Goal of the exercise. Repeat every entry word for word; omit all pictures.

Revision tracking records:

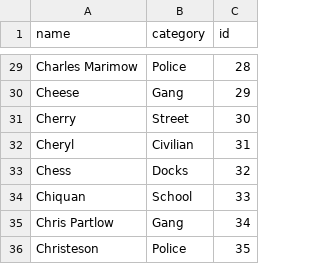
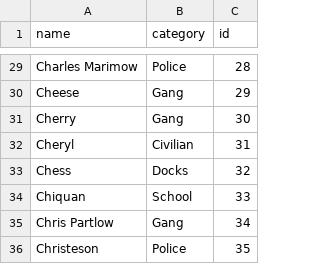
Before and after one commit to philstraforelli/TheWire_Network, a CSV file: characters_data.csv, drawn as a sheet; only a part is shown, gaps mark what is left out.

```diff
--- a/characters_data.csv
+++ b/characters_data.csv
@@ -30,3 +30,3 @@ Charles Marimow,Police,28
 Cheese,Gang,29
-Cherry,Street,30
+Cherry,Gang,30
 Cheryl,Civilian,31
```
Also changed, not shown: 2 other files.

Written reply.
Before and after one commit to philstraforelli/TheWire_Network, a CSV file: characters_data.csv, drawn as a sheet; only a part is shown, gaps mark what is left out.

```diff
--- a/characters_data.csv
+++ b/characters_data.csv
@@ -30,3 +30,3 @@ Charles Marimow,Police,28
 Cheese,Gang,29
-Cherry,Street,30
+Cherry,Gang,30
 Cheryl,Civilian,31
```
Also changed, not shown: 2 other files.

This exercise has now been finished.